Work out how many lines of the material below contain the word "slate", then write that number alone.

/---

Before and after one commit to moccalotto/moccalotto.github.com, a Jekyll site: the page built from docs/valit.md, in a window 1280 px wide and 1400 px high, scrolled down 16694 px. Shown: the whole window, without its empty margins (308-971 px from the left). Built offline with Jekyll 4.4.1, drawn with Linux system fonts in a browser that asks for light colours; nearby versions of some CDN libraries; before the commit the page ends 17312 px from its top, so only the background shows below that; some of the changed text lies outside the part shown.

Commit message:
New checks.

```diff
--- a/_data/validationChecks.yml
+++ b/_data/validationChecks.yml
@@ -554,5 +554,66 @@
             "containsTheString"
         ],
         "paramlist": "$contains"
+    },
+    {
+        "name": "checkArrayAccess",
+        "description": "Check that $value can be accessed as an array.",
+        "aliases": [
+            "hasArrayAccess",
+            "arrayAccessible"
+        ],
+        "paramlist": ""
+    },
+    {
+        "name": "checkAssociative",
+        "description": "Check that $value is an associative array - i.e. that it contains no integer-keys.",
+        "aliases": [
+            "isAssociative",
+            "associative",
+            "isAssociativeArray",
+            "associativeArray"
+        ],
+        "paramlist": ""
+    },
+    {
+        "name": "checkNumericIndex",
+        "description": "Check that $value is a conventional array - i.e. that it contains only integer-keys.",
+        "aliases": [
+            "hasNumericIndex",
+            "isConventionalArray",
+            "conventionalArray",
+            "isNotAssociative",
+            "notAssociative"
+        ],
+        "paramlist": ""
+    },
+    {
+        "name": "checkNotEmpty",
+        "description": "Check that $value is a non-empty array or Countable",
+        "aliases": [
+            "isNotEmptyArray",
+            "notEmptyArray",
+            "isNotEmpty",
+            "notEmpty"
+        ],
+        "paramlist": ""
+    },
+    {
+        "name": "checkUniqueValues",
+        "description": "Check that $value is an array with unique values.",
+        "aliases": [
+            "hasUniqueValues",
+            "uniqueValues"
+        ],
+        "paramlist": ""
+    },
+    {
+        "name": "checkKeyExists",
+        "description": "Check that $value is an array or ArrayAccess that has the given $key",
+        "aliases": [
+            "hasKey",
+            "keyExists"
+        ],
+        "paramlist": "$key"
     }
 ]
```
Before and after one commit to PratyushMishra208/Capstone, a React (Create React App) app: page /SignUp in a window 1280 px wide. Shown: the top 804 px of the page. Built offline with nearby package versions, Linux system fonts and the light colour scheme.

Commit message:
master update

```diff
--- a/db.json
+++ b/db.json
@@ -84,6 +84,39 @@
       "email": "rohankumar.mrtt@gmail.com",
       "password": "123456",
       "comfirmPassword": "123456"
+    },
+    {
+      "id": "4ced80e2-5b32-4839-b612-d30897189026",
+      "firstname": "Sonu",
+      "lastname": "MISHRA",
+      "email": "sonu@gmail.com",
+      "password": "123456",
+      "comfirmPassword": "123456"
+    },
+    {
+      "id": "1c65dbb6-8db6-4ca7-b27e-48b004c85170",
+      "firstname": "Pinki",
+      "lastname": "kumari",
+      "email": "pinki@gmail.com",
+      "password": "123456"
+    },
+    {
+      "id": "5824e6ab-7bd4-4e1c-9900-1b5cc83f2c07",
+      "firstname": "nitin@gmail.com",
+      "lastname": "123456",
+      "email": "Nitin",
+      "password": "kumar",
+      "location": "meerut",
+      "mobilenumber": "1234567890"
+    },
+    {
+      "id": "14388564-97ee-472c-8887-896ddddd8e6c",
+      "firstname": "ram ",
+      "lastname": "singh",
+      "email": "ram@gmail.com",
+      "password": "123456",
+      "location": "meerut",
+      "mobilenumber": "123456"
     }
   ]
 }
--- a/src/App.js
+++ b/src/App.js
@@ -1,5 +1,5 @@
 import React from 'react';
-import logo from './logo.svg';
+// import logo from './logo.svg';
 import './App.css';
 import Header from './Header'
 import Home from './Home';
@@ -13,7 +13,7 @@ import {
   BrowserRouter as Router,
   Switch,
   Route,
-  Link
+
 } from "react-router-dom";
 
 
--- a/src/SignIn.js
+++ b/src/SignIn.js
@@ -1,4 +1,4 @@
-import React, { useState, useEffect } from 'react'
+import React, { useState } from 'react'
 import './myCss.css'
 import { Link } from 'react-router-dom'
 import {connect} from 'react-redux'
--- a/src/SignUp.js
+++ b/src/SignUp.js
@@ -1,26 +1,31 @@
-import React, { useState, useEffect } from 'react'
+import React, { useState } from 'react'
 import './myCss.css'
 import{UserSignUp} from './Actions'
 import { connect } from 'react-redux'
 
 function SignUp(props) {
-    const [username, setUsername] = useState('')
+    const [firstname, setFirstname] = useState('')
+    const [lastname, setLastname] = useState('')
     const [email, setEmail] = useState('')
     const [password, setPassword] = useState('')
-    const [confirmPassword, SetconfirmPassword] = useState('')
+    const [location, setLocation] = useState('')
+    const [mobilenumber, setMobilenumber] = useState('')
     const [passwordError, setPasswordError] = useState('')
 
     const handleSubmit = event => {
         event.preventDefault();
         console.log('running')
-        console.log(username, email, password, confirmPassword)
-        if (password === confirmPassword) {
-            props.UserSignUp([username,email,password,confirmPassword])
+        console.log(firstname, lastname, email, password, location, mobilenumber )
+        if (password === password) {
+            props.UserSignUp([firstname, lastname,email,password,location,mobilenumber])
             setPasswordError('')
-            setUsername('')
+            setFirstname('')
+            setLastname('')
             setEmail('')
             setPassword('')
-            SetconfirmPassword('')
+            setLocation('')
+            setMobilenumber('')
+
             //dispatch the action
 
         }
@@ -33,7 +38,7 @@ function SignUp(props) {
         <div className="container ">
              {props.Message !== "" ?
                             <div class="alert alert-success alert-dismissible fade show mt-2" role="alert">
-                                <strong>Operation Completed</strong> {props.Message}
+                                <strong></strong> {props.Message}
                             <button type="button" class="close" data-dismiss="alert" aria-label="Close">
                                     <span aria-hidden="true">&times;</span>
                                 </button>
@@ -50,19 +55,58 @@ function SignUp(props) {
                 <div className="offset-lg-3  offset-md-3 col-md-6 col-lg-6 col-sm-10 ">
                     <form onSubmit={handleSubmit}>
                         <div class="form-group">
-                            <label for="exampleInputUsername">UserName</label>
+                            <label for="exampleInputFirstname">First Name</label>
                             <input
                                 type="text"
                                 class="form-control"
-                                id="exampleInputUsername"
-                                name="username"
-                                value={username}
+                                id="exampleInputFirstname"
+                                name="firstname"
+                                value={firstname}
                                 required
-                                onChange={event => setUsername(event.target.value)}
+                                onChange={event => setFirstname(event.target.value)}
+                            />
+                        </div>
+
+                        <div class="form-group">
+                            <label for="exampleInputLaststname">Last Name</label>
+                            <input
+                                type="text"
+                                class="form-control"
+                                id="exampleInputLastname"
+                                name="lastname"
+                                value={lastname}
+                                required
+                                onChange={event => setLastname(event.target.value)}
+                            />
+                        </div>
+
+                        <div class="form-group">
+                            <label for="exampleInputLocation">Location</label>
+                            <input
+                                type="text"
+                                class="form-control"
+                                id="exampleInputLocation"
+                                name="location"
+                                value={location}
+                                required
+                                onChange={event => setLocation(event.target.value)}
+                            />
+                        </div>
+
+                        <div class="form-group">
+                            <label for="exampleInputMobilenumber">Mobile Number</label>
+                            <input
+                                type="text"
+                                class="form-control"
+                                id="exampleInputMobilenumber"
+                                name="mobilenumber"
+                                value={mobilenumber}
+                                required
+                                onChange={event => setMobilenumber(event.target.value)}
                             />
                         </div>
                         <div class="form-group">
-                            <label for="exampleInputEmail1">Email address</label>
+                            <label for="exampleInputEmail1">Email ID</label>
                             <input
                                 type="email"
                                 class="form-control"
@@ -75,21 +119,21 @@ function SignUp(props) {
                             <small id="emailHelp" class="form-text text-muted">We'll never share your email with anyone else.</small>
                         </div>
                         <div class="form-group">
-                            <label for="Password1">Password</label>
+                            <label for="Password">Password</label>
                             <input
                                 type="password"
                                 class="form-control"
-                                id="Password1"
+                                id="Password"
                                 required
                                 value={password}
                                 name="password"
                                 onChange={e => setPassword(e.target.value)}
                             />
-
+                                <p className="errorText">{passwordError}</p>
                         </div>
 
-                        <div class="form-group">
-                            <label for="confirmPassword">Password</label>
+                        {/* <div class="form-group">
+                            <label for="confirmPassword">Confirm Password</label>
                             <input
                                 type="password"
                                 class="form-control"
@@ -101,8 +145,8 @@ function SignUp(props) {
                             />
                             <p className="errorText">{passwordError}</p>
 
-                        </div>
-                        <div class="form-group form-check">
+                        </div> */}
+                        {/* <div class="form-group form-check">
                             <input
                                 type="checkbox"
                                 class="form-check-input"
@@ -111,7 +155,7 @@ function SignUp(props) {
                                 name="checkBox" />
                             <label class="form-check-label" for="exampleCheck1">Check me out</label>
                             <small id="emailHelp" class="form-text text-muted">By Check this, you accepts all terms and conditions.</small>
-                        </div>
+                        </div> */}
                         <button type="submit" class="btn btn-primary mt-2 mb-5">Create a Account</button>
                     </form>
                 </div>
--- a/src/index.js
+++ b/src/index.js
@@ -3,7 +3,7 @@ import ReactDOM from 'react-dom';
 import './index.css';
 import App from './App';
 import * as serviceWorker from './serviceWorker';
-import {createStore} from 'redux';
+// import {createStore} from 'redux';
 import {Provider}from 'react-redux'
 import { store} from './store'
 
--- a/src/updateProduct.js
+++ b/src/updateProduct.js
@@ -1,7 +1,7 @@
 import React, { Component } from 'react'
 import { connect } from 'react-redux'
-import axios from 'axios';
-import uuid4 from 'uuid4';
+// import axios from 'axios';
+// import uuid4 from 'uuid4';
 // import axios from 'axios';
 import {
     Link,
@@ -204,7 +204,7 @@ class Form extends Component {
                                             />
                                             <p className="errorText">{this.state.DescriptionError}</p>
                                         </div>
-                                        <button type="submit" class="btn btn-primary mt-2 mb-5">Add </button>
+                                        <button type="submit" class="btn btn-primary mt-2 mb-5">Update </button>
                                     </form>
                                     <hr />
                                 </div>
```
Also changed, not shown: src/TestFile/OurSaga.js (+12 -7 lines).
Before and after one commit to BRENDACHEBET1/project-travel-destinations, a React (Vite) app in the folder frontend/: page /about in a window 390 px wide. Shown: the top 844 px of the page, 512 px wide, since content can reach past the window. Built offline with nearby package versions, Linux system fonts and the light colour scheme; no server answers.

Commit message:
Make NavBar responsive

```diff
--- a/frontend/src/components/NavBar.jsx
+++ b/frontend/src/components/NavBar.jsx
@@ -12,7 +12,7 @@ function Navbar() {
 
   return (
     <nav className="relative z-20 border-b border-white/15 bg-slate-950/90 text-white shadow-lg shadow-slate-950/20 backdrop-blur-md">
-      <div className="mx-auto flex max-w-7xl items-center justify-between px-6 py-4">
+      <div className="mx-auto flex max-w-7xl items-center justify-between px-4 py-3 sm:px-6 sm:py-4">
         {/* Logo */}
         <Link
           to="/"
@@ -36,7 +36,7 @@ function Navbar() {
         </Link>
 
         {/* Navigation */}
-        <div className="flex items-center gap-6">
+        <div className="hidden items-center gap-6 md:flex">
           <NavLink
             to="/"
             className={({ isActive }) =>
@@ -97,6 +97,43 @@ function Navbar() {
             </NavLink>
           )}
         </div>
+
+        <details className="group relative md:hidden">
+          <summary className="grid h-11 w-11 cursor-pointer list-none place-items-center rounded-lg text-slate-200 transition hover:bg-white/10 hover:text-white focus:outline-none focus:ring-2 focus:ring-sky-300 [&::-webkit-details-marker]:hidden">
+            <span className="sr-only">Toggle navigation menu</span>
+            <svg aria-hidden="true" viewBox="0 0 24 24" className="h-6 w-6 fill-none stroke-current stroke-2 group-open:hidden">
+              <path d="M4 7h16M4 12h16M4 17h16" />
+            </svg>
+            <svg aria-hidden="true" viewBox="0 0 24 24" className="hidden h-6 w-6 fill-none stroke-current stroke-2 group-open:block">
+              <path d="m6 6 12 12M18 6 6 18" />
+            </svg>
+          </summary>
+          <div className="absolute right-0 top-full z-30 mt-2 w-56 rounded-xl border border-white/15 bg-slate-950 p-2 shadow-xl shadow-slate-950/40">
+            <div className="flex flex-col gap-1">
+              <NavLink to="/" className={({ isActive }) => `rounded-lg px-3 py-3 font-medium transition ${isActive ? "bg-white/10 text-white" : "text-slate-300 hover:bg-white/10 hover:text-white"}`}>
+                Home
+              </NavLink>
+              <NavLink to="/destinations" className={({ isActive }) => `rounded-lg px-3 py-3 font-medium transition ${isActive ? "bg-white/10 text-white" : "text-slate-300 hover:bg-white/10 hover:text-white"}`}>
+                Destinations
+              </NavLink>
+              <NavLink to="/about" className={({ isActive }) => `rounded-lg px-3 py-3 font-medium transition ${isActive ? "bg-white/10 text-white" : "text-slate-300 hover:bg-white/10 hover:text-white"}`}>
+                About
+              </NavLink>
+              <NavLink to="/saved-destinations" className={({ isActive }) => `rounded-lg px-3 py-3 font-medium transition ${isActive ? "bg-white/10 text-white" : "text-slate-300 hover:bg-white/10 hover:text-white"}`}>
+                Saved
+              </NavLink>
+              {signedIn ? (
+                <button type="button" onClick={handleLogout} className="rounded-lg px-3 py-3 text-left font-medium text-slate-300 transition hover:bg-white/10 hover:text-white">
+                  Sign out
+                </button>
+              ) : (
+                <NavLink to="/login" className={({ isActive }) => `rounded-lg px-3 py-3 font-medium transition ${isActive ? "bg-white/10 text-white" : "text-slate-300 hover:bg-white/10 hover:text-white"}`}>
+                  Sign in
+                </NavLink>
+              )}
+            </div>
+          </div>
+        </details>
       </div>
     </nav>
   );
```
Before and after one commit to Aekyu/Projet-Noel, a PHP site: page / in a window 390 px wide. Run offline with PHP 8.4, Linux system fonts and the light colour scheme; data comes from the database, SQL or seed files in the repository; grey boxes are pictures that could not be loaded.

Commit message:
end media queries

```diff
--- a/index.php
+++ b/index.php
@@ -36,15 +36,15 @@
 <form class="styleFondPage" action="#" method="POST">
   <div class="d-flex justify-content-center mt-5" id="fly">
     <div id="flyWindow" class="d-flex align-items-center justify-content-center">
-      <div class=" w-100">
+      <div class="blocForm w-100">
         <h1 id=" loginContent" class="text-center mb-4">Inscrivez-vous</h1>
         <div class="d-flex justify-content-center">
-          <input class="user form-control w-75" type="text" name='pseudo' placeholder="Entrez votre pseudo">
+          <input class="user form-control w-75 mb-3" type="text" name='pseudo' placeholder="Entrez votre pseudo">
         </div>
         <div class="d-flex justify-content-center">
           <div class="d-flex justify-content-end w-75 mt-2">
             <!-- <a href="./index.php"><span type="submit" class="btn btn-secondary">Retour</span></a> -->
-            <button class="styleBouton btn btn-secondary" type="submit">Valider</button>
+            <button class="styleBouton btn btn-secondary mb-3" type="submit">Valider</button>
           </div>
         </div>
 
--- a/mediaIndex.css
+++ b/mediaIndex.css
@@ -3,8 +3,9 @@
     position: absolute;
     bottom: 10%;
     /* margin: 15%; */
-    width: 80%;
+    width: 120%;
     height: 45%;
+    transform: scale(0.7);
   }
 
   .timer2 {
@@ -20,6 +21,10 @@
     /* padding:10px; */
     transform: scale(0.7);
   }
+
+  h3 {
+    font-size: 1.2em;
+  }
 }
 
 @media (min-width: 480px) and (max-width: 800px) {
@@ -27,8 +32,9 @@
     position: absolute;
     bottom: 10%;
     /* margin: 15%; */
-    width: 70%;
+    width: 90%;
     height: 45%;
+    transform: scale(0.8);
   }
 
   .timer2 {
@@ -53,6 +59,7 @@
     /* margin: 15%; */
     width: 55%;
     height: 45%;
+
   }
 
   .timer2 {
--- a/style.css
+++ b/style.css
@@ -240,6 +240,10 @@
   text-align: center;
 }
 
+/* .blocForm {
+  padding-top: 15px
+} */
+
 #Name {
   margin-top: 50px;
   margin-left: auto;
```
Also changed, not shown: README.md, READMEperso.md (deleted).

\---

__OUTPUT__.
9